= Assigned task =
Write the entries below out again without a single difference.

= Data section =
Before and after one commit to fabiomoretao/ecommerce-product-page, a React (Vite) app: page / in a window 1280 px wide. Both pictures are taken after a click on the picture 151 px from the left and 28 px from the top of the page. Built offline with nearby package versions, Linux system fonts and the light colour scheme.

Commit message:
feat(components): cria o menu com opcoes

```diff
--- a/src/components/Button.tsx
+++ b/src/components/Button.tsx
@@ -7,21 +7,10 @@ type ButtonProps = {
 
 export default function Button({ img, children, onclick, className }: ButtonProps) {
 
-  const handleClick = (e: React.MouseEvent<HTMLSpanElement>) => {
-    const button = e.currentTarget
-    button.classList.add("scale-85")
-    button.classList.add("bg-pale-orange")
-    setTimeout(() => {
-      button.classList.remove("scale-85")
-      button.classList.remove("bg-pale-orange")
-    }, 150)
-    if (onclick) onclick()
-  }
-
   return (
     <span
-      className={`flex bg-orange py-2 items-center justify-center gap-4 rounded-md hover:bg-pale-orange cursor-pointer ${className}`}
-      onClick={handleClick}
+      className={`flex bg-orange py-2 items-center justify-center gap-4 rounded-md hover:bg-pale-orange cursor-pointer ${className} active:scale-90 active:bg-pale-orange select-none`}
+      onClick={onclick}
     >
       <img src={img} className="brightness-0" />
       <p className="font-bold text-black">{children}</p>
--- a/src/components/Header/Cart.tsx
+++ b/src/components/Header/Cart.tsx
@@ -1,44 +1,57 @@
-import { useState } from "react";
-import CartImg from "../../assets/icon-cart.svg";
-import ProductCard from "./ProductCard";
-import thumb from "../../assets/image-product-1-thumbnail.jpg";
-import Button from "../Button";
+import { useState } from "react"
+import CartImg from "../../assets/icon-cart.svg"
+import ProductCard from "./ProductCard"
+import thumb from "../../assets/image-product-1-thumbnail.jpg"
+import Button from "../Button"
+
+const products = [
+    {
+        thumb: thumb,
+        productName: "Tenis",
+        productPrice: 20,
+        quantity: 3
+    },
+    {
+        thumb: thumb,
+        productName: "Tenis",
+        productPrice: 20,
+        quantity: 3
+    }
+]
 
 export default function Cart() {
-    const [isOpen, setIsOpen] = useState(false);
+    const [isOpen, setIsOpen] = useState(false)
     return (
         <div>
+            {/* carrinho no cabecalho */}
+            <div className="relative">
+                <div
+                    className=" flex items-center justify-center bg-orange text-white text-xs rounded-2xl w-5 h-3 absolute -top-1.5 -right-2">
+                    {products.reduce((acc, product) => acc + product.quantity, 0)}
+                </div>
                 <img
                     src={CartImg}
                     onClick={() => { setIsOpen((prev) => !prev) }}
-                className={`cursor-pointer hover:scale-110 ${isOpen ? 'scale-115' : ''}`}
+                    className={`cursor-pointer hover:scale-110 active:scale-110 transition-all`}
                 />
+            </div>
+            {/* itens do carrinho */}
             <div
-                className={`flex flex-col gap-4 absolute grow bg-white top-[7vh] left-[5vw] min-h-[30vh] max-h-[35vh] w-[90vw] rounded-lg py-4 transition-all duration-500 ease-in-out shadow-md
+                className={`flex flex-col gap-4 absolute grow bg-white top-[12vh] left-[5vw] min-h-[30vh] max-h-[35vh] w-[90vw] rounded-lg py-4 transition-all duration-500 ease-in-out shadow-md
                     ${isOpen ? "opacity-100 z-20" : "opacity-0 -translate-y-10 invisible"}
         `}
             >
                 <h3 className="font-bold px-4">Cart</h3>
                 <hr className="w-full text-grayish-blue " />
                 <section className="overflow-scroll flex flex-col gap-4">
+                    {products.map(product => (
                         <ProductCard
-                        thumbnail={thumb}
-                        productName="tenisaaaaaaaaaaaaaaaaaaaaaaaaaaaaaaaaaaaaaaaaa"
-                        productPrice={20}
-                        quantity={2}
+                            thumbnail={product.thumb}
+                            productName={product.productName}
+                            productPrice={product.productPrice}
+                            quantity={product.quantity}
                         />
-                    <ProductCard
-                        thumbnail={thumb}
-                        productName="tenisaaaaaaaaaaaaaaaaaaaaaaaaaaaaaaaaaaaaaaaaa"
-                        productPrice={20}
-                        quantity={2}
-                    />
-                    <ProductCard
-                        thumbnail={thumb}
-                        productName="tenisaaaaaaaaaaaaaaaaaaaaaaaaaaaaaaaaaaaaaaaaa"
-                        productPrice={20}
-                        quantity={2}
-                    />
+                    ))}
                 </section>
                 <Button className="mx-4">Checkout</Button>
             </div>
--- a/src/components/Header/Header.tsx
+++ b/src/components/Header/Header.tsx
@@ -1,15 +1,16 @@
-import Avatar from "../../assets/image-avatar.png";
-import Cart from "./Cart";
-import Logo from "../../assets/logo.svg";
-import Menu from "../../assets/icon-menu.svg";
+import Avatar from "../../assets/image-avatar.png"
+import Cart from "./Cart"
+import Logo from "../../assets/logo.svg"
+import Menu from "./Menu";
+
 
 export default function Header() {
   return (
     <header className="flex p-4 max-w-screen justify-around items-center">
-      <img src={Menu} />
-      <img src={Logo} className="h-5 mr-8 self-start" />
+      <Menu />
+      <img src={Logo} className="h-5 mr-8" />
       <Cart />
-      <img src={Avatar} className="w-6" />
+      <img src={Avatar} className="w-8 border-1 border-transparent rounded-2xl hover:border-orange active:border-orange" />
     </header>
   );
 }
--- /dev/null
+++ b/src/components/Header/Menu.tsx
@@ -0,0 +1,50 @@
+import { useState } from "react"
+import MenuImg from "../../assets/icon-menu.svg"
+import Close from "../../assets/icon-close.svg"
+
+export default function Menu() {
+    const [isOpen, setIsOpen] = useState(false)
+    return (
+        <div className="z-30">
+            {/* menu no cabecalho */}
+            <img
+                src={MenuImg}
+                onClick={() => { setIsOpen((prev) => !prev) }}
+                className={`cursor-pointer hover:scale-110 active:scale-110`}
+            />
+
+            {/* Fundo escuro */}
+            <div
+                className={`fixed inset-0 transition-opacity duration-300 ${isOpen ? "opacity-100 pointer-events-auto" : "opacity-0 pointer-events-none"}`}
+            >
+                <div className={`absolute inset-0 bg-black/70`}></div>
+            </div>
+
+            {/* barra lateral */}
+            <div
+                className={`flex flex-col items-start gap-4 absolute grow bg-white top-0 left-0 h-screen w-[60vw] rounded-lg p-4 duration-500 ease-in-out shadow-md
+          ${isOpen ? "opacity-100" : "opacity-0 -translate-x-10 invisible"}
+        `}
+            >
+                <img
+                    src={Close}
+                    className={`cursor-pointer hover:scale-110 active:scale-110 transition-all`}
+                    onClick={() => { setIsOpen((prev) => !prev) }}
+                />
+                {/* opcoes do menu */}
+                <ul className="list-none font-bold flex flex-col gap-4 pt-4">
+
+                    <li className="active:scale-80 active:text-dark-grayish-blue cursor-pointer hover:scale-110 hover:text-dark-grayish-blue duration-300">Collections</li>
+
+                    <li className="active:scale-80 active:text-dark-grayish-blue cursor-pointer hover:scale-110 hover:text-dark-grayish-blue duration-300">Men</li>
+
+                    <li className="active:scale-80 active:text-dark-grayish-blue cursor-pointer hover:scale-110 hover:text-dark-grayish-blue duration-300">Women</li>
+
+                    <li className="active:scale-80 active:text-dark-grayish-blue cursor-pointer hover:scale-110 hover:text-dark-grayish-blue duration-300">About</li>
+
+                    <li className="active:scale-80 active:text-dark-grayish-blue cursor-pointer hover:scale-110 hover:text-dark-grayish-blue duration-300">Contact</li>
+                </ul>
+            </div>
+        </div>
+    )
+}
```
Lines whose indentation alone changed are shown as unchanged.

= Exercise result =
Before and after one commit to fabiomoretao/ecommerce-product-page, a React (Vite) app: page / in a window 1280 px wide. Both pictures are taken after a click on the picture 151 px from the left and 28 px from the top of the page. Built offline with nearby package versions, Linux system fonts and the light colour scheme.

Commit message:
feat(components): cria o menu com opcoes

```diff
--- a/src/components/Button.tsx
+++ b/src/components/Button.tsx
@@ -7,21 +7,10 @@ type ButtonProps = {
 
 export default function Button({ img, children, onclick, className }: ButtonProps) {
 
-  const handleClick = (e: React.MouseEvent<HTMLSpanElement>) => {
-    const button = e.currentTarget
-    button.classList.add("scale-85")
-    button.classList.add("bg-pale-orange")
-    setTimeout(() => {
-      button.classList.remove("scale-85")
-      button.classList.remove("bg-pale-orange")
-    }, 150)
-    if (onclick) onclick()
-  }
-
   return (
     <span
-      className={`flex bg-orange py-2 items-center justify-center gap-4 rounded-md hover:bg-pale-orange cursor-pointer ${className}`}
-      onClick={handleClick}
+      className={`flex bg-orange py-2 items-center justify-center gap-4 rounded-md hover:bg-pale-orange cursor-pointer ${className} active:scale-90 active:bg-pale-orange select-none`}
+      onClick={onclick}
     >
       <img src={img} className="brightness-0" />
       <p className="font-bold text-black">{children}</p>
--- a/src/components/Header/Cart.tsx
+++ b/src/components/Header/Cart.tsx
@@ -1,44 +1,57 @@
-import { useState } from "react";
-import CartImg from "../../assets/icon-cart.svg";
-import ProductCard from "./ProductCard";
-import thumb from "../../assets/image-product-1-thumbnail.jpg";
-import Button from "../Button";
+import { useState } from "react"
+import CartImg from "../../assets/icon-cart.svg"
+import ProductCard from "./ProductCard"
+import thumb from "../../assets/image-product-1-thumbnail.jpg"
+import Button from "../Button"
+
+const products = [
+    {
+        thumb: thumb,
+        productName: "Tenis",
+        productPrice: 20,
+        quantity: 3
+    },
+    {
+        thumb: thumb,
+        productName: "Tenis",
+        productPrice: 20,
+        quantity: 3
+    }
+]
 
 export default function Cart() {
-    const [isOpen, setIsOpen] = useState(false);
+    const [isOpen, setIsOpen] = useState(false)
     return (
         <div>
+            {/* carrinho no cabecalho */}
+            <div className="relative">
+                <div
+                    className=" flex items-center justify-center bg-orange text-white text-xs rounded-2xl w-5 h-3 absolute -top-1.5 -right-2">
+                    {products.reduce((acc, product) => acc + product.quantity, 0)}
+                </div>
                 <img
                     src={CartImg}
                     onClick={() => { setIsOpen((prev) => !prev) }}
-                className={`cursor-pointer hover:scale-110 ${isOpen ? 'scale-115' : ''}`}
+                    className={`cursor-pointer hover:scale-110 active:scale-110 transition-all`}
                 />
+            </div>
+            {/* itens do carrinho */}
             <div
-                className={`flex flex-col gap-4 absolute grow bg-white top-[7vh] left-[5vw] min-h-[30vh] max-h-[35vh] w-[90vw] rounded-lg py-4 transition-all duration-500 ease-in-out shadow-md
+                className={`flex flex-col gap-4 absolute grow bg-white top-[12vh] left-[5vw] min-h-[30vh] max-h-[35vh] w-[90vw] rounded-lg py-4 transition-all duration-500 ease-in-out shadow-md
                     ${isOpen ? "opacity-100 z-20" : "opacity-0 -translate-y-10 invisible"}
         `}
             >
                 <h3 className="font-bold px-4">Cart</h3>
                 <hr className="w-full text-grayish-blue " />
                 <section className="overflow-scroll flex flex-col gap-4">
+                    {products.map(product => (
                         <ProductCard
-                        thumbnail={thumb}
-                        productName="tenisaaaaaaaaaaaaaaaaaaaaaaaaaaaaaaaaaaaaaaaaa"
-                        productPrice={20}
-                        quantity={2}
+                            thumbnail={product.thumb}
+                            productName={product.productName}
+                            productPrice={product.productPrice}
+                            quantity={product.quantity}
                         />
-                    <ProductCard
-                        thumbnail={thumb}
-                        productName="tenisaaaaaaaaaaaaaaaaaaaaaaaaaaaaaaaaaaaaaaaaa"
-                        productPrice={20}
-                        quantity={2}
-                    />
-                    <ProductCard
-                        thumbnail={thumb}
-                        productName="tenisaaaaaaaaaaaaaaaaaaaaaaaaaaaaaaaaaaaaaaaaa"
-                        productPrice={20}
-                        quantity={2}
-                    />
+                    ))}
                 </section>
                 <Button className="mx-4">Checkout</Button>
             </div>
--- a/src/components/Header/Header.tsx
+++ b/src/components/Header/Header.tsx
@@ -1,15 +1,16 @@
-import Avatar from "../../assets/image-avatar.png";
-import Cart from "./Cart";
-import Logo from "../../assets/logo.svg";
-import Menu from "../../assets/icon-menu.svg";
+import Avatar from "../../assets/image-avatar.png"
+import Cart from "./Cart"
+import Logo from "../../assets/logo.svg"
+import Menu from "./Menu";
+
 
 export default function Header() {
   return (
     <header className="flex p-4 max-w-screen justify-around items-center">
-      <img src={Menu} />
-      <img src={Logo} className="h-5 mr-8 self-start" />
+      <Menu />
+      <img src={Logo} className="h-5 mr-8" />
       <Cart />
-      <img src={Avatar} className="w-6" />
+      <img src={Avatar} className="w-8 border-1 border-transparent rounded-2xl hover:border-orange active:border-orange" />
     </header>
   );
 }
--- /dev/null
+++ b/src/components/Header/Menu.tsx
@@ -0,0 +1,50 @@
+import { useState } from "react"
+import MenuImg from "../../assets/icon-menu.svg"
+import Close from "../../assets/icon-close.svg"
+
+export default function Menu() {
+    const [isOpen, setIsOpen] = useState(false)
+    return (
+        <div className="z-30">
+            {/* menu no cabecalho */}
+            <img
+                src={MenuImg}
+                onClick={() => { setIsOpen((prev) => !prev) }}
+                className={`cursor-pointer hover:scale-110 active:scale-110`}
+            />
+
+            {/* Fundo escuro */}
+            <div
+                className={`fixed inset-0 transition-opacity duration-300 ${isOpen ? "opacity-100 pointer-events-auto" : "opacity-0 pointer-events-none"}`}
+            >
+                <div className={`absolute inset-0 bg-black/70`}></div>
+            </div>
+
+            {/* barra lateral */}
+            <div
+                className={`flex flex-col items-start gap-4 absolute grow bg-white top-0 left-0 h-screen w-[60vw] rounded-lg p-4 duration-500 ease-in-out shadow-md
+          ${isOpen ? "opacity-100" : "opacity-0 -translate-x-10 invisible"}
+        `}
+            >
+                <img
+                    src={Close}
+                    className={`cursor-pointer hover:scale-110 active:scale-110 transition-all`}
+                    onClick={() => { setIsOpen((prev) => !prev) }}
+                />
+                {/* opcoes do menu */}
+                <ul className="list-none font-bold flex flex-col gap-4 pt-4">
+
+                    <li className="active:scale-80 active:text-dark-grayish-blue cursor-pointer hover:scale-110 hover:text-dark-grayish-blue duration-300">Collections</li>
+
+                    <li className="active:scale-80 active:text-dark-grayish-blue cursor-pointer hover:scale-110 hover:text-dark-grayish-blue duration-300">Men</li>
+
+                    <li className="active:scale-80 active:text-dark-grayish-blue cursor-pointer hover:scale-110 hover:text-dark-grayish-blue duration-300">Women</li>
+
+                    <li className="active:scale-80 active:text-dark-grayish-blue cursor-pointer hover:scale-110 hover:text-dark-grayish-blue duration-300">About</li>
+
+                    <li className="active:scale-80 active:text-dark-grayish-blue cursor-pointer hover:scale-110 hover:text-dark-grayish-blue duration-300">Contact</li>
+                </ul>
+            </div>
+        </div>
+    )
+}
```
Lines whose indentation alone changed are shown as unchanged.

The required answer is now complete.